Uber’s early employees, investors, and founders were racing to cash out their shares for a steep 30% hair cut to the company’s vaunted $69 billion valuation it had before its disastrous 2017.

Uber apologists insist there’s nothing to make of that. Investors and early employees profit take all the time! It’s just because companies are taking longer and longer to go public!
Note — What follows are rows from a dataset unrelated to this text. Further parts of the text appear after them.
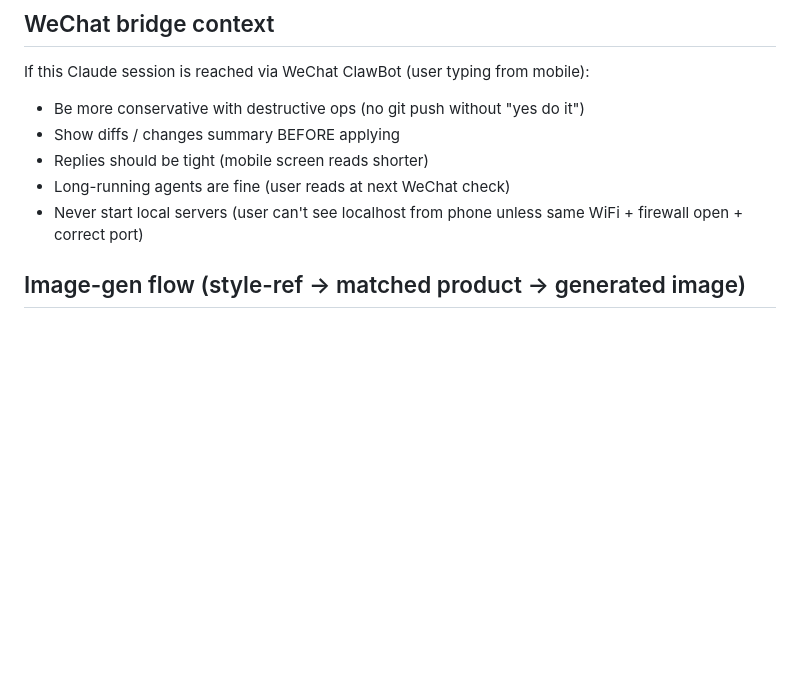
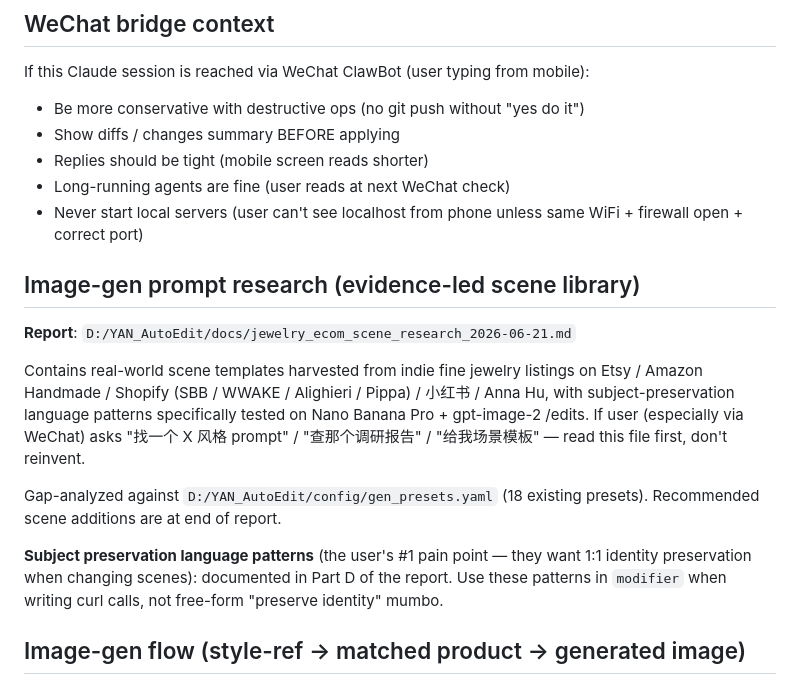
Before and after one commit to jianyouren/yan-atelier-site, a Markdown page: CLAUDE.md, the part around the change. Drawn GitHub-style; blank space fills up the shorter version.

Commit message:
CLAUDE.md · pointer to jewelry ecom scene research report
User asked me to research cross-border ecom jewelry scene/prompt patterns
before adjusting our gen library. Research agent running in background, output
saves to D:/YAN_AutoEdit/docs/jewelry_ecom_scene_research_2026-06-21.md.

When user asks via WeChat (or any future Claude session) about scene templates,
prompt presets, or subject preservation tactics — point at this report first
instead of inventing.

Co-Authored-By: Claude Opus 4.7 (1M context) <noreply@anthropic.com>

```diff
--- a/CLAUDE.md
+++ b/CLAUDE.md
@@ -63,6 +63,16 @@ If this Claude session is reached via WeChat ClawBot (user typing from mobile):
 - Replies should be tight (mobile screen reads shorter)
 - Long-running agents are fine (user reads at next WeChat check)
 - Never start local servers (user can't see localhost from phone unless same WiFi + firewall open + correct port)
+
+## Image-gen prompt research (evidence-led scene library)
+
+**Report**: `D:/YAN_AutoEdit/docs/jewelry_ecom_scene_research_2026-06-21.md`
+
+Contains real-world scene templates harvested from indie fine jewelry listings on Etsy / Amazon Handmade / Shopify (SBB / WWAKE / Alighieri / Pippa) / 小红书 / Anna Hu, with subject-preservation language patterns specifically tested on Nano Banana Pro + gpt-image-2 /edits. If user (especially via WeChat) asks "找一个 X 风格 prompt" / "查那个调研报告" / "给我场景模板" — read this file first, don't reinvent.
+
+Gap-analyzed against `D:/YAN_AutoEdit/config/gen_presets.yaml` (18 existing presets). Recommended scene additions are at end of report.
+
+**Subject preservation language patterns** (the user's #1 pain point — they want 1:1 identity preservation when changing scenes): documented in Part D of the report. Use these patterns in `modifier` when writing curl calls, not free-form "preserve identity" mumbo.
 
 ## Image-gen flow (style-ref → matched product → generated image)
 
```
A lot of people cite the 2009 deal, when a lot of Facebook’s early employees and investors took advantage of DST’s offer to buy their shares. Sure, a lot of early employees and early investors sold some shares. But Mark Zuckerberg certainly did not seek to offload 50% of his shares, as Travis Kalanick did. Co-founder Dustin Moskovitz didn’t either. Even after the IPO, Moskovitz only sold a small fraction of his $2.9 billion worth of Facebook even though he’d since moved on to co-found Asana. When the lock up expired, Zuckerberg sold enough to cover his tax bill...